Exercise:
Within the records below, how many lines hold the string "LCSC"? State that number and nothing else.

Data provided:
——————————

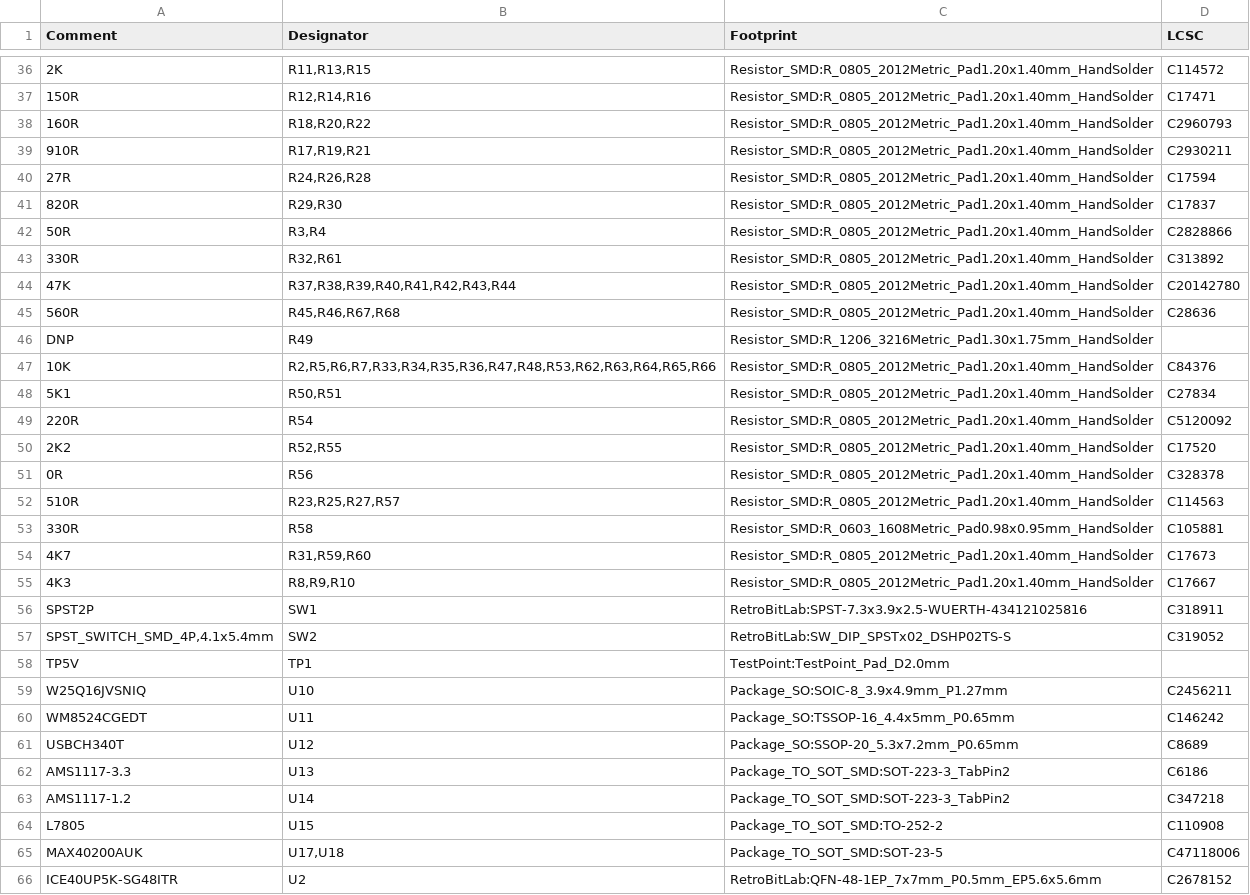
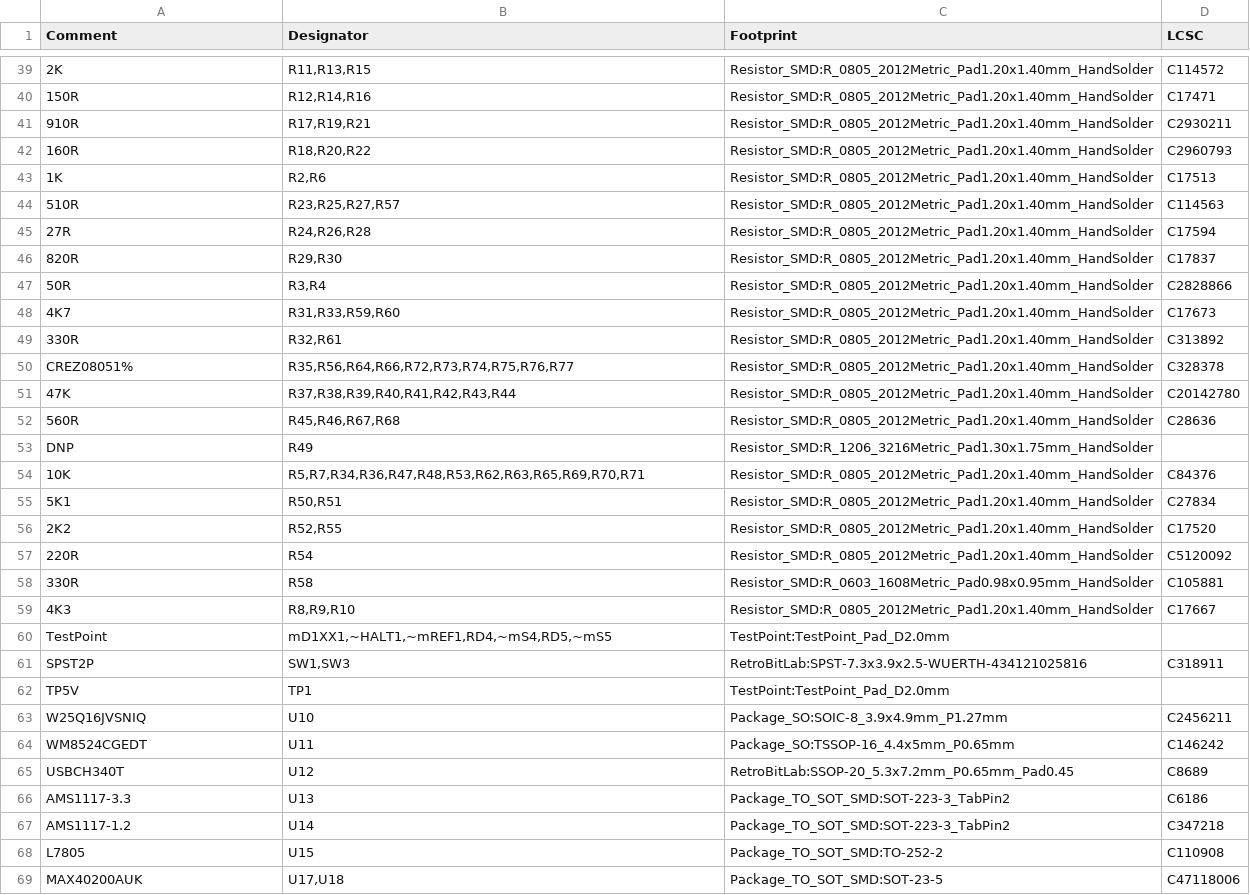
Before and after one commit to gianlucarenzi/Vera-Module-RBL-XE, a CSV file: VERA-MODULE-RBL.csv, drawn as a sheet; only a part is shown, gaps mark what is left out; the shorter side is filled out with more unchanged rows; the diff covers the shown part only.

Commit message:
output_job.sh: BOM, CPL and Gerbers generated from the sources
The JLCPCB BOM came from a VERA-MODULE-RBL.xml exported by hand in
2025-11, so the v4 BOM missed the new parts and still had U1, SW2 and
the old codes (ESP32-PICO-D4, TXS0108...): JLCPCB rejected the CPL.
The Gerbers were not generated at all, the zip took the files left in
production/ by the last manual export.

- sch2bomxml.py: the BOM XML is written from the KiCad 5 schematic
  hierarchy at every run (kicad-cli 10 gives no components for it)
- jlcpcb-sync-cpl.py: CPL rows not in the BOM (no LCSC, DNP) are
  removed; a BOM part missing from the CPL stops the job
- generate_gerbers.py + run_pcbnew.sh: Gerbers, job file, Excellon
  drill, maps and report with the KiCad 5 pcbnew and the board plot
  settings; production/ is emptied first. REFILL_ZONES=1 refills the
  zones before plotting

production/ regenerated with the script: same copper, planes, masks
and drill as the manual export, only dates and plot order differ.

```diff
--- a/VERA-MODULE-RBL.csv
+++ b/VERA-MODULE-RBL.csv
@@ -37,4 +40,6 @@ Comment,Designator,Footprint,LCSC
 "150R","R12,R14,R16","Resistor_SMD:R_0805_2012Metric_Pad1.20x1.40mm_HandSolder","C17471"
+"910R","R17,R19,R21","Resistor_SMD:R_0805_2012Metric_Pad1.20x1.40mm_HandSolder","C2930211"
 "160R","R18,R20,R22","Resistor_SMD:R_0805_2012Metric_Pad1.20x1.40mm_HandSolder","C2960793"
-"910R","R17,R19,R21","Resistor_SMD:R_0805_2012Metric_Pad1.20x1.40mm_HandSolder","C2930211"
+"1K","R2,R6","Resistor_SMD:R_0805_2012Metric_Pad1.20x1.40mm_HandSolder","C17513"
+"510R","R23,R25,R27,R57","Resistor_SMD:R_0805_2012Metric_Pad1.20x1.40mm_HandSolder","C114563"
 "27R","R24,R26,R28","Resistor_SMD:R_0805_2012Metric_Pad1.20x1.40mm_HandSolder","C17594"
@@ -42,3 +47,5 @@ Comment,Designator,Footprint,LCSC
 "50R","R3,R4","Resistor_SMD:R_0805_2012Metric_Pad1.20x1.40mm_HandSolder","C2828866"
+"4K7","R31,R33,R59,R60","Resistor_SMD:R_0805_2012Metric_Pad1.20x1.40mm_HandSolder","C17673"
 "330R","R32,R61","Resistor_SMD:R_0805_2012Metric_Pad1.20x1.40mm_HandSolder","C313892"
+"CREZ08051%","R35,R56,R64,R66,R72,R73,R74,R75,R76,R77","Resistor_SMD:R_0805_2012Metric_Pad1.20x1.40mm_HandSolder","C328378"
 "47K","R37,R38,R39,R40,R41,R42,R43,R44","Resistor_SMD:R_0805_2012Metric_Pad1.20x1.40mm_HandSolder","C20142780"
@@ -46,13 +53,10 @@ Comment,Designator,Footprint,LCSC
 "DNP","R49","Resistor_SMD:R_1206_3216Metric_Pad1.30x1.75mm_HandSolder",""
-"10K","R2,R5,R6,R7,R33,R34,R35,R36,R47,R48,R53,R62,R63,R64,R65,R66","Resistor_SMD:R_0805_2012Metric_Pad1.20x1.40mm_HandSolder","C84376"
+"10K","R5,R7,R34,R36,R47,R48,R53,R62,R63,R65,R69,R70,R71","Resistor_SMD:R_0805_2012Metric_Pad1.20x1.40mm_HandSolder","C84376"
 "5K1","R50,R51","Resistor_SMD:R_0805_2012Metric_Pad1.20x1.40mm_HandSolder","C27834"
+"2K2","R52,R55","Resistor_SMD:R_0805_2012Metric_Pad1.20x1.40mm_HandSolder","C17520"
 "220R","R54","Resistor_SMD:R_0805_2012Metric_Pad1.20x1.40mm_HandSolder","C5120092"
-"2K2","R52,R55","Resistor_SMD:R_0805_2012Metric_Pad1.20x1.40mm_HandSolder","C17520"
-"0R","R56","Resistor_SMD:R_0805_2012Metric_Pad1.20x1.40mm_HandSolder","C328378"
-"510R","R23,R25,R27,R57","Resistor_SMD:R_0805_2012Metric_Pad1.20x1.40mm_HandSolder","C114563"
 "330R","R58","Resistor_SMD:R_0603_1608Metric_Pad0.98x0.95mm_HandSolder","C105881"
-"4K7","R31,R59,R60","Resistor_SMD:R_0805_2012Metric_Pad1.20x1.40mm_HandSolder","C17673"
 "4K3","R8,R9,R10","Resistor_SMD:R_0805_2012Metric_Pad1.20x1.40mm_HandSolder","C17667"
-"SPST2P","SW1","RetroBitLab:SPST-7.3x3.9x2.5-WUERTH-434121025816","C318911"
-"SPST_SWITCH_SMD_4P,4.1x5.4mm","SW2","RetroBitLab:SW_DIP_SPSTx02_DSHP02TS-S","C319052"
+"TestPoint","mD1XX1,~HALT1,~mREF1,RD4,~mS4,RD5,~mS5","TestPoint:TestPoint_Pad_D2.0mm",""
+"SPST2P","SW1,SW3","RetroBitLab:SPST-7.3x3.9x2.5-WUERTH-434121025816","C318911"
 "TP5V","TP1","TestPoint:TestPoint_Pad_D2.0mm",""
@@ -60,3 +64,3 @@ Comment,Designator,Footprint,LCSC
 "WM8524CGEDT","U11","Package_SO:TSSOP-16_4.4x5mm_P0.65mm","C146242"
-"USBCH340T","U12","Package_SO:SSOP-20_5.3x7.2mm_P0.65mm","C8689"
+"USBCH340T","U12","RetroBitLab:SSOP-20_5.3x7.2mm_P0.65mm_Pad0.45","C8689"
 "AMS1117-3.3","U13","Package_TO_SOT_SMD:SOT-223-3_TabPin2","C6186"
```
Also changed, not shown: 13 added rows, 6 removed rows and 1 moved row elsewhere in this file, 23 other files.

——————————

Task output:
5